**Information shown**
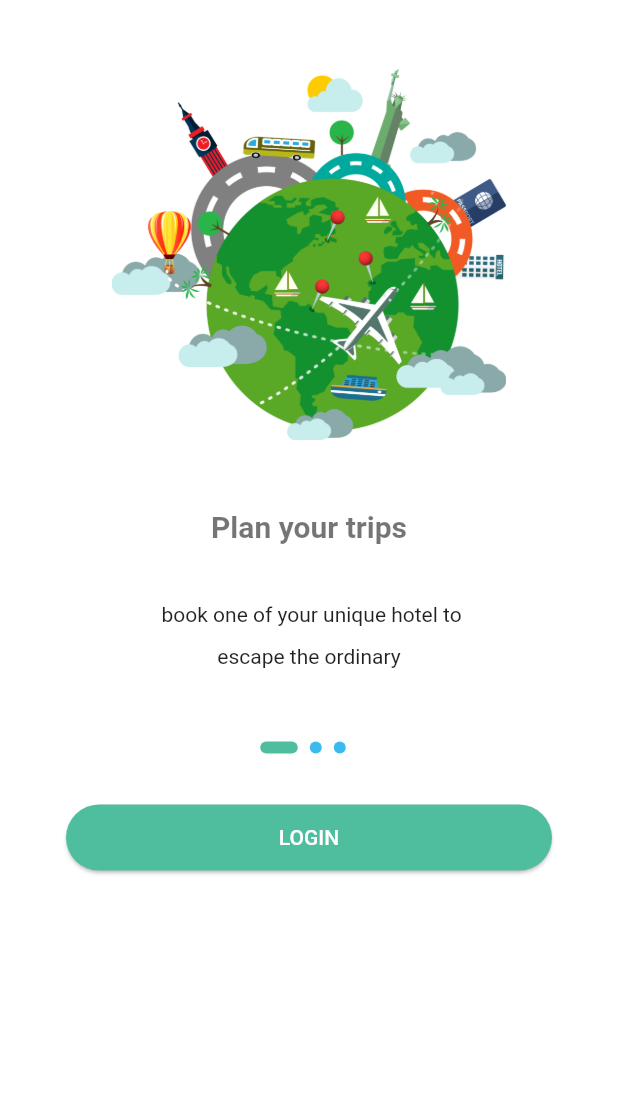
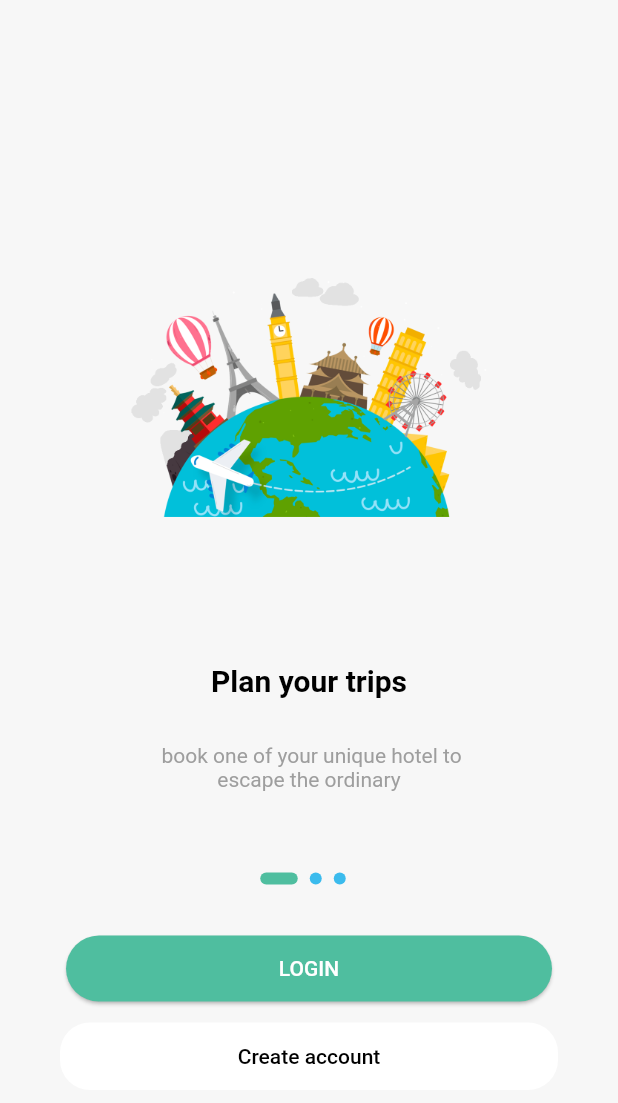
Before and after one commit to EbtisamAshraf/booking_app_internship_algoriza, a Flutter app: the screen it shows after launch, on a phone screen of 412 x 824 dp. Shown: the top 1103 px of the screen. Run offline on Flutter 3.47's test engine with Material 2 defaults, Android fonts, the phone set to English and light mode, and no system bars; our stand-ins replace bloc, cached_network_image, carousel_slider, dartz, dio, easy_localization and 10 more; network calls fail.

Commit message:
update theme

```diff
--- a/assets/translation/ar-AR.json
+++ b/assets/translation/ar-AR.json
@@ -21,7 +21,7 @@
   "Already have account?":"لديك حساب بالفعل؟",
   "Please enter your name":"من فضلك أدخل إسمك",
   "password is not matched":"كلمة المرور غير متطابقة",
-  "pDon't have an account?":"ليس لديك حساب؟"
+  "Don't have an account?":"ليس لديك حساب؟"
 
 
 }
--- a/lib/config/themes/app_theme.dart
+++ b/lib/config/themes/app_theme.dart
@@ -9,7 +9,7 @@ ThemeData appTheme() {
       fillColor:  MaterialStateProperty.all(Colors.black),
     ),
       primaryColor: AppColors.primaryColor,
-       scaffoldBackgroundColor: Colors.white,
+       scaffoldBackgroundColor: AppColors.backgroundColorLight,
       appBarTheme: const AppBarTheme(
 
         iconTheme: IconThemeData(color: Colors.black),
@@ -19,12 +19,16 @@ ThemeData appTheme() {
           titleTextStyle: TextStyle(color: Colors.black , fontSize: 25,fontWeight: FontWeight.bold)),
       textTheme: const TextTheme(
       bodyLarge: TextStyle(color: Colors.black, fontSize: 22, fontWeight: FontWeight.bold),
-      displaySmall:  TextStyle(fontSize: 16, color: Colors.grey),
+      displaySmall:  TextStyle(fontSize: 16, color: Colors.black),
       bodySmall: TextStyle(fontSize: 16, color: Colors.black),
-      displayMedium: TextStyle(fontSize: 20 , fontWeight: FontWeight.bold),
+      displayMedium: TextStyle(fontSize: 20 , fontWeight: FontWeight.bold,color: Colors.black),
       headlineLarge:  TextStyle(fontSize: 22,color: Colors.black,fontWeight: FontWeight.bold),
+        headlineSmall: TextStyle(fontSize: 18,color:  Colors.black,fontWeight: FontWeight.bold),
       ),
-
+cardColor: const Color(0xFFFFFFFF),
+    bottomNavigationBarTheme: const BottomNavigationBarThemeData(
+      backgroundColor: AppColors.backgroundColorLight,
+    )
 
   );
 
@@ -37,7 +41,7 @@ ThemeData appDarkTheme() {
 
     ),
     primaryColor: AppColors.primaryColor,
-    scaffoldBackgroundColor: Colors.black38,
+    scaffoldBackgroundColor: Color(0xFF1A1A1A),
     appBarTheme: const AppBarTheme(
         iconTheme: IconThemeData(color: Colors.white),
         centerTitle: true,
@@ -48,7 +52,16 @@ ThemeData appDarkTheme() {
         bodyLarge: TextStyle(color: Colors.white, fontSize: 22, fontWeight: FontWeight.bold),
         displaySmall:  TextStyle(fontSize: 16,color: Colors.white,),
         displayMedium: TextStyle(fontSize: 20 , fontWeight: FontWeight.bold,color: Colors.white,),
-        headlineLarge:  TextStyle(fontSize: 30,color: Colors.white,),),
+        headlineLarge:  TextStyle(fontSize: 22,color: Colors.white,),
+      headlineSmall: TextStyle(fontSize: 18,color:  Colors.white,fontWeight: FontWeight.bold),
+      bodySmall: TextStyle(fontSize: 16, color: Colors.white),
+
+    ),
+
+    cardColor: Color(0xFF2C2C2C),
+      bottomNavigationBarTheme: BottomNavigationBarThemeData(
+        backgroundColor: AppColors.backgroundColorDark,
+      )
 
 
   );
--- a/lib/core/utils/assets_manager.dart
+++ b/lib/core/utils/assets_manager.dart
@@ -2,9 +2,9 @@ const String imgPath = 'assets/images';
 
 class ImageAssets {
   static const String splash = '$imgPath/splash Hotel.gif';
-  static const String onBoardingImage1 = '$imgPath/onboarding1.png';
-  static const String onBoardingImage2 = '$imgPath/onboarding2.png';
-  static const String onBoardingImage3 = '$imgPath/onboarding3.png';
+  static const String onBoardingImage1 = '$imgPath/introduction1.png';
+  static const String onBoardingImage2 = '$imgPath/introduction2.png';
+  static const String onBoardingImage3 = '$imgPath/introduction3.png';
   static const String onBoardingBackground = '$imgPath/Egypt.jpg';
 
 }
--- a/lib/features/profile/presentation/screens/profile_screen.dart
+++ b/lib/features/profile/presentation/screens/profile_screen.dart
@@ -1,4 +1,5 @@
 import 'package:booking_app_internship_algoriza/config/routes/app_routes.dart';
+import 'package:booking_app_internship_algoriza/core/utils/app_colors.dart';
 import 'package:booking_app_internship_algoriza/core/widgets/custom_loading_widget.dart';
 import 'package:booking_app_internship_algoriza/features/profile/data/models/profile_info_model.dart';
 import 'package:booking_app_internship_algoriza/features/profile/presentation/cubit/profile_cubit.dart';
@@ -43,9 +44,7 @@ class ProfileScreen extends StatelessWidget {
                                         .textTheme
                                         .displayMedium),
                                 Text('View and Edit profile',
-                                    style: Theme.of(context)
-                                        .textTheme
-                                        .displaySmall),
+                                    style: TextStyle(color: AppColors.hintColor,fontSize: 16)),
                               ],
                             ),
                             CircleAvatar(
--- a/lib/features/profile/presentation/screens/setting_screen.dart
+++ b/lib/features/profile/presentation/screens/setting_screen.dart
@@ -1,5 +1,6 @@
 import 'package:booking_app_internship_algoriza/config/routes/app_routes.dart';
 import 'package:booking_app_internship_algoriza/core/app_cubit.dart';
+import 'package:booking_app_internship_algoriza/core/utils/app_colors.dart';
 import 'package:booking_app_internship_algoriza/core/utils/app_strings.dart';
 import 'package:booking_app_internship_algoriza/features/profile/presentation/widgets/edit_profile_screen_item.dart';
 import 'package:booking_app_internship_algoriza/features/profile/presentation/widgets/profile_screen_item.dart';
@@ -23,7 +24,9 @@ class SettingScreen extends StatelessWidget {
               Text('Setting',style: Theme.of(context).textTheme.displayMedium,),
               const SizedBox(height: 40,),
                ProfileOrSettingScreenItem(text: 'Notifications'.tr(),iconData: Icons.notifications),
-               ProfileOrSettingScreenItem(text: 'Theme Mode',widget: Switch(value: AppCubit.get(context).isDark, onChanged: (value){
+               ProfileOrSettingScreenItem(text: 'Theme Mode',widget: Switch(
+                 activeColor: AppColors.defaultColor,
+                   value: AppCubit.get(context).isDark, onChanged: (value){
                 AppCubit.get(context).initDarkMode();
               })),
               const ProfileOrSettingScreenItem(text: 'Fonts',iconData: Icons.font_download),
--- a/lib/features/splash/presentation/screens/on_boarding_screen.dart
+++ b/lib/features/splash/presentation/screens/on_boarding_screen.dart
@@ -1,7 +1,9 @@
 import 'package:booking_app_internship_algoriza/core/utils/app_strings.dart';
 import 'package:booking_app_internship_algoriza/core/utils/assets_manager.dart';
 import 'package:booking_app_internship_algoriza/core/widgets/custom_button.dart';
+import 'package:booking_app_internship_algoriza/core/widgets/default_button.dart';
 import 'package:booking_app_internship_algoriza/features/authentication/presentation/screens/login_screen.dart';
+import 'package:booking_app_internship_algoriza/features/authentication/presentation/screens/register_screen.dart';
 import 'package:booking_app_internship_algoriza/features/hotels/presentation/screens/main_screen.dart';
 import 'package:booking_app_internship_algoriza/features/splash/data/models/onboarrding_model.dart';
 import 'package:booking_app_internship_algoriza/features/splash/presentation/cubit/onboarding_cubit.dart';
@@ -42,6 +44,8 @@ class OnBoardingScreen extends StatelessWidget {
             listener: (context, state) {},
             builder: (context, state) {
               return Column(
+                mainAxisAlignment: MainAxisAlignment.center,
+                crossAxisAlignment: CrossAxisAlignment.center,
                 children: [
                   SizedBox(
                     height: MediaQuery.of(context).size.height * 0.6,
@@ -89,6 +93,17 @@ class OnBoardingScreen extends StatelessWidget {
                           MaterialPageRoute(
                               builder: (C) => AppStrings.token.isEmpty? LoginScreen() :MainScreen()));
                     } ,text: 'LOGIN', context: context,),
+                  ),
+                  Padding(
+                    padding: const EdgeInsets.symmetric(horizontal: 40.0,vertical: 10),
+                    child: DefaultButton(
+                      width: double.infinity,
+                      textColor: Colors.black,
+                      background: Colors.white,
+                        text: 'Create account', onClick: (){
+                      Navigator.pushReplacement(context, MaterialPageRoute(builder: (context)=>const RegisterScreen()));
+                    }
+                    ),
                   )
                 ],
               );
--- a/lib/features/splash/presentation/screens/splash_screen.dart
+++ b/lib/features/splash/presentation/screens/splash_screen.dart
@@ -27,8 +27,8 @@ class _SplashScreenState extends State<SplashScreen> {
   }
 
   nextScreen() async {
-     // bool? isSkip =  false;
-     bool? isSkip =  di.sl<SharedPreferences>().getBool('isSkip');
+      bool? isSkip =  false;
+     //bool? isSkip =  di.sl<SharedPreferences>().getBool('isSkip');
     AppStrings.token =  di.sl<SharedPreferences>().getString('token') ?? "";
 
     if (isSkip == true) {
--- a/lib/features/splash/presentation/widgets/on_boarding_slider.dart
+++ b/lib/features/splash/presentation/widgets/on_boarding_slider.dart
@@ -1,3 +1,4 @@
+import 'package:booking_app_internship_algoriza/core/utils/app_colors.dart';
 import 'package:booking_app_internship_algoriza/features/splash/data/models/onboarrding_model.dart';
 import 'package:flutter/material.dart';
 
@@ -35,8 +36,9 @@ class OnBoardingSlider extends StatelessWidget {
               horizontal: 20.0),
           child: Text(
             listOnBoardingSlider[index].body,
-            style: textTheme.bodyText2!
-                .copyWith(height: 2),
+            style: TextStyle(color: AppColors.hintColor),
+            // textTheme.bodyText2!
+            //     .copyWith(height: 2),
             textAlign: TextAlign.center,
           ),
         ),
```
Also changed, not shown: lib/core/widgets/sliver_header.dart (+7 -2 lines), lib/features/booking/presentation/screens/booking_screen.dart (+12 -19 lines), lib/features/booking/presentation/screens/upcoming_screen.dart (+8 -15 lines), lib/features/hotels/presentation/screens/home_screen.dart (+9 -13 lines), lib/features/hotels/presentation/screens/hotel_details.dart (+14 -11 lines), assets/images/introduction1.png (added), assets/images/introduction2.png (added), assets/images/introduction3.png (added).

**Work to be completed**
Go through the listing, find each line with the word "extends", and copy it.

**Task answer**
@@ -43,9 +44,7 @@ class ProfileScreen extends StatelessWidget {
@@ -23,7 +24,9 @@ class SettingScreen extends StatelessWidget {
@@ -42,6 +44,8 @@ class OnBoardingScreen extends StatelessWidget {
@@ -89,6 +93,17 @@ class OnBoardingScreen extends StatelessWidget {
@@ -27,8 +27,8 @@ class _SplashScreenState extends State<SplashScreen> {
@@ -35,8 +36,9 @@ class OnBoardingSlider extends StatelessWidget {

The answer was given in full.